Ever since I read The Essential Writings of BR Ambedkar last summer, I’ve been trying to read Bahujan literature in order to learn more about the caste system and how it continues to affect the lives of millions of people in India. It is perhaps disheartening that many of us know more about movements like #BlackLivesMatter than about the injustice and atrocities that are being perpetuated in our own country.
I recently read somewhere online that systemic racism doesn’t imply that the system is full of racists. Rather it means that the system leads to differential outcomes based on race. In India, the same can be said about the caste system. The below passage from Coming Out As Dalit highlights how systemic casteism plays out in India:
To quote directly from the book’s inner jacket, ‘In Coming Out As Dalit, Yashica Dutt recounts the exhausting burden of living with the secret and how she was terrified of being found out. She talks about the tremendous feeling of empowerment she experienced when she finally stood up for herself and her community and shrugged off the fake upper-caste identity she’d had to construct for herself.’
I found the book to be incredibly engaging right from the very beginning. In the prologue, Yashica shares how she came across Rohith Vemula’s letter when the news of his suicide broke out in 2016. Latter when she comes across his photo, she suddenly realizes that she’s seen the same photo before. He had sent her a friend request on Facebook two weeks before he committed suicide. ‘And I had deleted THAT request, I thought with dismay, a request from someone in whose life I so easily saw my own.’ Soon after this, she started a Tumblr page called ‘Documents of Dalit Discrimination‘ in which she shared her own experiences as well as published the stories of many others who wanted their stories to be heard and shared.
A topic that often comes up in the book is that of reservations in educational institutions and government jobs. She highlights how students who avail reservations are often mocked, ridiculed and made to feel unwelcome. In her words, ‘But most Indians failed to see the irony in demanding compensation for nearly 200 years of colonial rule while refusing any reparation for thousands of years of discrimination against their own citizens.’ She quotes senior policy analyst Shikha Dalmia, ‘If paying collective reparations for collective guilt is appropriate then how about India ‘atoning’ for thousands of years of its caste system?’ Dutt brings this up in the context of Shashi Tharoor’s famous Oxford University debate which went viral in 2015.
While studying at IIFT Delhi, I have seen for myself how, within the first few weeks of joining, many of my batch-mates used the campus portal to look up everyone’s entrance exam percentiles. They used this information to figure out which students had availed of reservation.
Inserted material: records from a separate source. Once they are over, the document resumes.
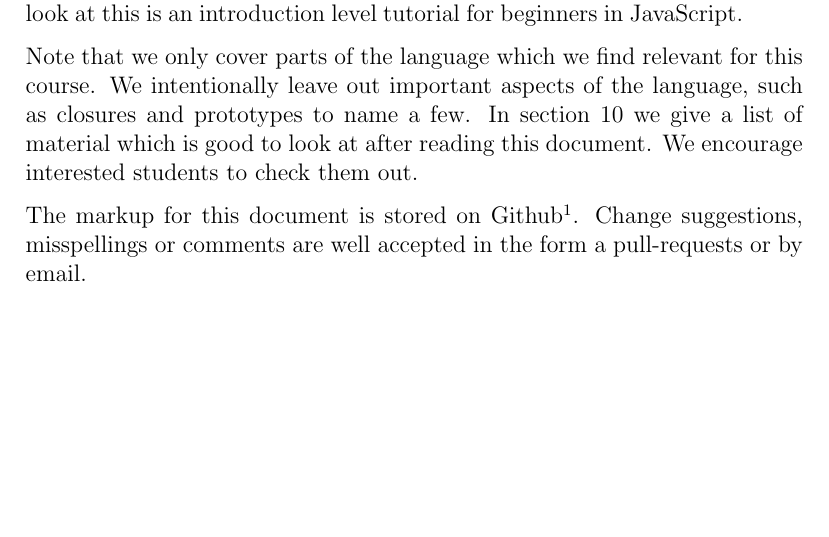
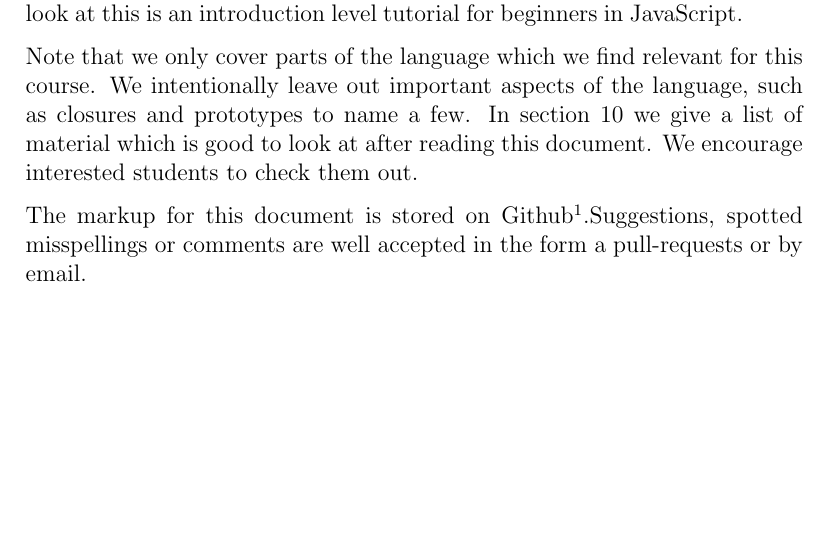
Before and after one commit to reykjavik-university/2015-T-514-VEFT, a LaTeX document (Week08/introduction_to_javascript/index.tex, which reads Week08/introduction_to_javascript/sections/introduction.tex): part of page 3 of 33, cut so that both start at the same text. Compiled offline with pdfLaTeX.

Commit message:
Minor changes to introduction

```diff
--- a/Week08/introduction_to_javascript/sections/introduction.tex
+++ b/Week08/introduction_to_javascript/sections/introduction.tex
@@ -3,4 +3,4 @@ This document is written for the course 2015-T-514-VEF at Reykjavik University,
 
 Note that we only cover parts of the language which we find relevant for this course. We intentionally leave out important aspects of the language, such as closures and prototypes to name a few. In section~\ref{sec:reading_material} we give a list of material which is good to look at after reading this document. We encourage interested students to check them out.
 
-The markup for this document is stored on Github\footnote{\url{https://github.com/reykjavik-university/2015-T-514-VEFT/}}. Change suggestions, misspellings or comments are well accepted in the form a pull-requests or by email.
+The markup for this document is stored on Github\footnote{\url{https://github.com/reykjavik-university/2015-T-514-VEFT/}}.Suggestions, spotted misspellings or comments are well accepted in the form a pull-requests or by email.
```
Many of them would later go on to bitch about these students during drinking sessions while complaining about how unfair the system was and about how some people had it ‘easy’.
I recommend this book for the extremely simply but powerful way in which Yashica Dutt puts her point across about so many social issues. And yet the book feels incredibly personal. By the end of it, you can’t help but feel like you know her a bit.